Super Bit Wars reached new heights this year with the highest amount of attendants to ever come to the event.
“It was the largest event in OK gaming that I know of,” said Pooyan “Rice,” one of the tourney organizers.
The event took place all day, March 30th. And players traveled from Kansas to Texas and even Utah to play games and compete for a cumulative pot of nearly $8,500.
Games and buttons were being pressed everywhere. From the newest games like Smash Ultimate and Soul Calibur 6 to truly retro classics like Street Fighter 2, this event brought together competitors for those games but also a community of gamers from all over and of all ages.
When interviewed, multiple competitors and attendees spoke highly of OU’s campus and venue. “I don’t feel claustrophobic at all, this is one of the largest spaces I’ve competed in,” said one competitor who had come with his team for their first year at Super Bit Wars. The event was hosted in the Molly Shi Ballroom at the Oklahoma Memorial Union as well as adjoining rooms to provide more space to compete. “We will definitely be returning next year!” Both he and his team travel across the US to compete in tournaments throughout the year, Super Bit Wars being around their third so far this year.
Others who play in tournaments around Oklahoma gave praise to the organizers of the event whom they knew well from other tournaments. “Those guys are amazing and they’re running this thing so well and on time,” was heard from multiple sources.

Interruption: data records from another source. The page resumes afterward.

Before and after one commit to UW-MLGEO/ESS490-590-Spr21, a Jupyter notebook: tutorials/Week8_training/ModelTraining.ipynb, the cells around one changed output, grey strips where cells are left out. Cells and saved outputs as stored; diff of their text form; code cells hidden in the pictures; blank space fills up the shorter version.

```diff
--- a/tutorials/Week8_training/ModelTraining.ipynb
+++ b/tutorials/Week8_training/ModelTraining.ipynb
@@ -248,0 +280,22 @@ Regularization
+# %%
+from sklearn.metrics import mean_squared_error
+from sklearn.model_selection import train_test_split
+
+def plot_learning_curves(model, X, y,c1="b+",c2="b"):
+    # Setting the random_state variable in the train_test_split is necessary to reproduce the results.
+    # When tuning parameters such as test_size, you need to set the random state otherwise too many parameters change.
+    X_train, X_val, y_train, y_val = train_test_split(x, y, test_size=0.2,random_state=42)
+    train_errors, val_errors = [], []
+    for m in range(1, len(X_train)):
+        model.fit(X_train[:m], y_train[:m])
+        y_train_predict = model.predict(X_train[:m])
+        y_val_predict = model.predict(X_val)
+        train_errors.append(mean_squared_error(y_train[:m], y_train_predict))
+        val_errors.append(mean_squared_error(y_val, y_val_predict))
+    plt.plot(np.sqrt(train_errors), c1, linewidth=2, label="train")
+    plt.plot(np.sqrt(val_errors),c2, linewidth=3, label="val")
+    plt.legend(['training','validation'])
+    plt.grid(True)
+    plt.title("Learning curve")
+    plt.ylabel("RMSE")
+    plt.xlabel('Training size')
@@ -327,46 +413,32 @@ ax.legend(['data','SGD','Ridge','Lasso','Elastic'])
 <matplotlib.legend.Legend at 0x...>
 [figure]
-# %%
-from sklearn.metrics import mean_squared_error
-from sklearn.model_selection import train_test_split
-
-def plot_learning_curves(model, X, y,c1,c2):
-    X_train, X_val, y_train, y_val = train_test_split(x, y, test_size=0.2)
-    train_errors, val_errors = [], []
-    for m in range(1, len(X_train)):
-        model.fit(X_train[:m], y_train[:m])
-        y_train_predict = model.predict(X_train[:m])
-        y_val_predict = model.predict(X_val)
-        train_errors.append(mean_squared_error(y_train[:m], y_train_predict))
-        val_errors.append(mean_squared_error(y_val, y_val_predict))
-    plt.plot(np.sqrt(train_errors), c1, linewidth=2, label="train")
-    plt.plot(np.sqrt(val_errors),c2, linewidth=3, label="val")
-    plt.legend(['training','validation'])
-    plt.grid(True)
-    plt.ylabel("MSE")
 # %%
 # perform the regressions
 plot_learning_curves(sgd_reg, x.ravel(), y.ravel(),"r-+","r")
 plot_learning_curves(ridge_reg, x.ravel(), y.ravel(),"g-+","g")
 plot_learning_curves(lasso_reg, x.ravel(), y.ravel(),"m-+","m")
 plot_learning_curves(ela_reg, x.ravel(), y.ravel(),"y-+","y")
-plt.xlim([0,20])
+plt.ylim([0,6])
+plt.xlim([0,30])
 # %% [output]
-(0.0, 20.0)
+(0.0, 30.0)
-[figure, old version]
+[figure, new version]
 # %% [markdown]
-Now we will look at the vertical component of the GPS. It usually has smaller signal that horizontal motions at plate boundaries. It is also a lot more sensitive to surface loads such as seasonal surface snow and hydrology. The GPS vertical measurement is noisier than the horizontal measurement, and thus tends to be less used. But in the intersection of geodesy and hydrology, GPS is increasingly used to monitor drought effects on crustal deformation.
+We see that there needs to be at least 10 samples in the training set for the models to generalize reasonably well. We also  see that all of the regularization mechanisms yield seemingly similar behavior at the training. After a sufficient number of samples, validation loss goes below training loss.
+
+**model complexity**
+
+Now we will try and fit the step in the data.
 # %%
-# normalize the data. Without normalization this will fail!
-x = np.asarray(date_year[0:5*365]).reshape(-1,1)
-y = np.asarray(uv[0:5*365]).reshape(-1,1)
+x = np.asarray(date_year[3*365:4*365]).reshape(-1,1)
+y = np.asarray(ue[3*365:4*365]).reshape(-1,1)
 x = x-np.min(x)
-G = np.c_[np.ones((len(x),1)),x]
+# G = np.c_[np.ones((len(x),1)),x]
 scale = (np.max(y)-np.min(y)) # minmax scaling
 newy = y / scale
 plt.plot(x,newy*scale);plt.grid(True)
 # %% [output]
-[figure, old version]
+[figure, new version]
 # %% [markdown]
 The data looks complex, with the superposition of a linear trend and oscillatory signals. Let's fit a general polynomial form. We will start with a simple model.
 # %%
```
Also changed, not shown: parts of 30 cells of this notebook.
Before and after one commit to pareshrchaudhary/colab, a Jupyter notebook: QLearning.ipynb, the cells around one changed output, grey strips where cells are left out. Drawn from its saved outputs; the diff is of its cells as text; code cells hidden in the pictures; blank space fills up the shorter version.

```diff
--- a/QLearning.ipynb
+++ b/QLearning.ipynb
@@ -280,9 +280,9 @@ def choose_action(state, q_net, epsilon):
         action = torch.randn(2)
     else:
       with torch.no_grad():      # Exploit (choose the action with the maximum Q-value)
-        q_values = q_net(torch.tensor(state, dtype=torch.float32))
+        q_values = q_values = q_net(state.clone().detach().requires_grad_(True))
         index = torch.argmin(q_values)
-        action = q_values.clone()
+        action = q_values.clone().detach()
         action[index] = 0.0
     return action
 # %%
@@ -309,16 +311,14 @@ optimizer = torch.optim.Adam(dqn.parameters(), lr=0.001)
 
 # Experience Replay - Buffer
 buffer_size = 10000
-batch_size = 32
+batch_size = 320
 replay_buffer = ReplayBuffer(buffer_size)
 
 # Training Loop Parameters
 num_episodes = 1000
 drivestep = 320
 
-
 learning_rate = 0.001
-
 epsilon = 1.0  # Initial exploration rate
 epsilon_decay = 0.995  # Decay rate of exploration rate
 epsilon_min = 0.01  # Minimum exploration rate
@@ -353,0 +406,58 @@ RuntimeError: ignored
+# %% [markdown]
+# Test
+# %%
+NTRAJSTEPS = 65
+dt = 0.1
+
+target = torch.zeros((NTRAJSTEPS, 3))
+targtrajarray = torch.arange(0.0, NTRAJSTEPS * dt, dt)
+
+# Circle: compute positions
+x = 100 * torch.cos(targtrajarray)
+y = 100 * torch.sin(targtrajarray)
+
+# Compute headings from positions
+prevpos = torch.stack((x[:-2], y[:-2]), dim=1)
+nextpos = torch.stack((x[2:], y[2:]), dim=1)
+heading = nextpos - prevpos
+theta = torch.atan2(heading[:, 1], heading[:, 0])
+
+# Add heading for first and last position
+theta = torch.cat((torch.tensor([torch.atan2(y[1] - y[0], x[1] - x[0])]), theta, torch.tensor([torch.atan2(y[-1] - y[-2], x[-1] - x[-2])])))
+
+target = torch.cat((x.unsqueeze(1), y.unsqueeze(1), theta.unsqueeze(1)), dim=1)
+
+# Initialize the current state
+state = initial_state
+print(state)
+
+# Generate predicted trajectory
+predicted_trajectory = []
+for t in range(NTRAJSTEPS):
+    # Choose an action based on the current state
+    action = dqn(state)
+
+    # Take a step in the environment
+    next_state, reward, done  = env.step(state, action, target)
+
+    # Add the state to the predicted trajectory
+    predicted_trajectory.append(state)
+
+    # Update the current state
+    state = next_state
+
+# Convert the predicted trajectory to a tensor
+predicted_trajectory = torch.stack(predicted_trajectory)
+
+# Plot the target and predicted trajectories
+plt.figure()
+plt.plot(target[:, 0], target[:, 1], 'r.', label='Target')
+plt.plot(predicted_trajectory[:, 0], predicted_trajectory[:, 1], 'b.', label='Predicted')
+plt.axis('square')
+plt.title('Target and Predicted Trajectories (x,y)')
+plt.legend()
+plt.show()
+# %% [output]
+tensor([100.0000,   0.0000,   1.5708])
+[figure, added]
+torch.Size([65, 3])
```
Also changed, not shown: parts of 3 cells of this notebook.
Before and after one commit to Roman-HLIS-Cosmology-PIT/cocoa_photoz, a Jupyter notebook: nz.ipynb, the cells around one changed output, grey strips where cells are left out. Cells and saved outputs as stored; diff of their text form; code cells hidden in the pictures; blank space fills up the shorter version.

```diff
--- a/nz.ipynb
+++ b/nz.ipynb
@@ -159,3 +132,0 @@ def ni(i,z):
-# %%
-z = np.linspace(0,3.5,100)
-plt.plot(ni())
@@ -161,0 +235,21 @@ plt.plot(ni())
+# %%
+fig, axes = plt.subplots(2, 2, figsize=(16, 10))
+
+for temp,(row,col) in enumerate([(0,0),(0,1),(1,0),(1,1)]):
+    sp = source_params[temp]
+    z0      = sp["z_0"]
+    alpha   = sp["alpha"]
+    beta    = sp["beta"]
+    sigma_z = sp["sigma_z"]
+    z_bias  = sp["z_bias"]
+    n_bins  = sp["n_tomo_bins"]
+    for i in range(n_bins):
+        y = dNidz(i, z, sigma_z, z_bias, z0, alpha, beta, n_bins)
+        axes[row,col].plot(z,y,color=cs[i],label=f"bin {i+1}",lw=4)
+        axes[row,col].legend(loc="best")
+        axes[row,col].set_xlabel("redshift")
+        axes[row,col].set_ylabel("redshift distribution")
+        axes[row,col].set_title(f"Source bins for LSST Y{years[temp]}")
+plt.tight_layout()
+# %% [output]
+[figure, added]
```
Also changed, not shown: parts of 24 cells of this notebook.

The sheer friendliness and communal support was felt throughout the event and welcomed newcomers with open arms.
The community and Super Bit Wars itself continues to grow with each year. This year saw numbers upwards of 400+ physical attendees with more than 900+ digital attendees. By broadcasting with commentary, Super Bit Wars was able to reach those who could not be here on OU’s campus.
And despite the large turnout, multiple events, and even a minor power outage, the event was able to run well and even on time. There were many memorable moments: the crowd, the chants, and not to mention the high level of gameplay.
State rivalries were on proud display. Trash talk was shouted across the aisle of chairs facing the main stage. “Kansas4ever” was a common tag or battle flag for those coming from the northern border state to play Smash Ultimate.
One instance of this rivalry was during this match when a spectator yelled out something along the lines of, “I don’t care if he’s my cousin. Destroy him!”
His cousin was presumably from Kansas.
But Pooyan says there is mutual respect between the nearby states.
“Even after the cheering and trash talk, everyone was able to congratulate each other and have a good laugh.”
The results of the tournament can be found on the event page. More Local players, MVD and Ray Bone Killah, took first in Smash Ultimate and third in Tekken 7 respectively.
When answering about how he felt during the tournament, MVD was confident and cool. He later played a great Grand Finals set with Awestin.
But at the end of the day, win or lose, the important thing was bringing together a community.
Because, as with every Super Bit Wars, this year’s event was in honor of Forrest “Solidus” Sharp, an OU student who helped originate the event in the hope of uniting the Oklahoma FGC.
This article was written in collaboration between two of our writers, Courtney Johnson, and Matthew Viriyapah.